Task item:
Below are records; count the lines in them that hold "copy" and give only the count.

Data shown:

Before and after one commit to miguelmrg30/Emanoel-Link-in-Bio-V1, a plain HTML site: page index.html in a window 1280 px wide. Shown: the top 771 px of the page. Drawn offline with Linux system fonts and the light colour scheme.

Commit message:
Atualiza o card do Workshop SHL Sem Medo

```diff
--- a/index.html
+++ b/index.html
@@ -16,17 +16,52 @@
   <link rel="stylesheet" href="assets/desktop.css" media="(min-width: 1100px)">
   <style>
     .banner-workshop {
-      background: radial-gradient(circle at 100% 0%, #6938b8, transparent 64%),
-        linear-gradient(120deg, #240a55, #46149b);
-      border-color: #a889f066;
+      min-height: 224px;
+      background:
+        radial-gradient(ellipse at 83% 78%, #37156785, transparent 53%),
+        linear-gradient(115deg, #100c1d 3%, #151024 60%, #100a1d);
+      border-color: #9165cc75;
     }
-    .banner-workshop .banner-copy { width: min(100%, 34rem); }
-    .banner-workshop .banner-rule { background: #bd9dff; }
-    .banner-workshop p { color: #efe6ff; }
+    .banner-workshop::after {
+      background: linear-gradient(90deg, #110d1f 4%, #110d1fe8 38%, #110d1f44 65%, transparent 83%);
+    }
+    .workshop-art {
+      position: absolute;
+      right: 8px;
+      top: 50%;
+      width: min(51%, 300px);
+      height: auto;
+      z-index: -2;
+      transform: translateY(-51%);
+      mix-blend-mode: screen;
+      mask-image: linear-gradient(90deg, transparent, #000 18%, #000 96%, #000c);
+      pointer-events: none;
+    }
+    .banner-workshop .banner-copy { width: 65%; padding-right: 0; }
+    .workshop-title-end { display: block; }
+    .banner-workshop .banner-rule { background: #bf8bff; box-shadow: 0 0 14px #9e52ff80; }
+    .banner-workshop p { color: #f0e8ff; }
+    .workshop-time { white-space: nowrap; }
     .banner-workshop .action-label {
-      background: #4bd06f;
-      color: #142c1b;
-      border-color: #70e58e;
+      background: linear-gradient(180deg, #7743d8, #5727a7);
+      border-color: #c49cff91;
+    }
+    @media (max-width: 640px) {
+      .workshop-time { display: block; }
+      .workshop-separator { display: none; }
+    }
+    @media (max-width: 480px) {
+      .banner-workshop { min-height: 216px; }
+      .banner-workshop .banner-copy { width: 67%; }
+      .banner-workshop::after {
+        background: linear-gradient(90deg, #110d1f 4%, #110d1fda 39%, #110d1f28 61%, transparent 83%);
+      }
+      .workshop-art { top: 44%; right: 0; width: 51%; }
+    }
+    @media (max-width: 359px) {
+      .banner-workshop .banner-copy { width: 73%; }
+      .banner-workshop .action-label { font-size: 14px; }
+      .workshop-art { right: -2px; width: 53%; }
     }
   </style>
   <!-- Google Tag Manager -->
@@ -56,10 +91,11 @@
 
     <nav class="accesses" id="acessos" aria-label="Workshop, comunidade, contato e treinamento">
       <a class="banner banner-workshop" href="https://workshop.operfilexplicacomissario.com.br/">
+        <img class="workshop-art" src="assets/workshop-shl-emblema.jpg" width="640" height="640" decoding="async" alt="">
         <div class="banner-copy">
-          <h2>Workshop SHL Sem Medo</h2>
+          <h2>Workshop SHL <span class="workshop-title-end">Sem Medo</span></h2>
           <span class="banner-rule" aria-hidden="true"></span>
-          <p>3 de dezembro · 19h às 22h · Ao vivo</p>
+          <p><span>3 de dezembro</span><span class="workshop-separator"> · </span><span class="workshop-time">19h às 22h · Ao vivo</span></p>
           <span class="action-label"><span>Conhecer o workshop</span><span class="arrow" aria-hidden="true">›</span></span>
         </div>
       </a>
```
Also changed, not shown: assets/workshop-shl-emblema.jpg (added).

Task response:
5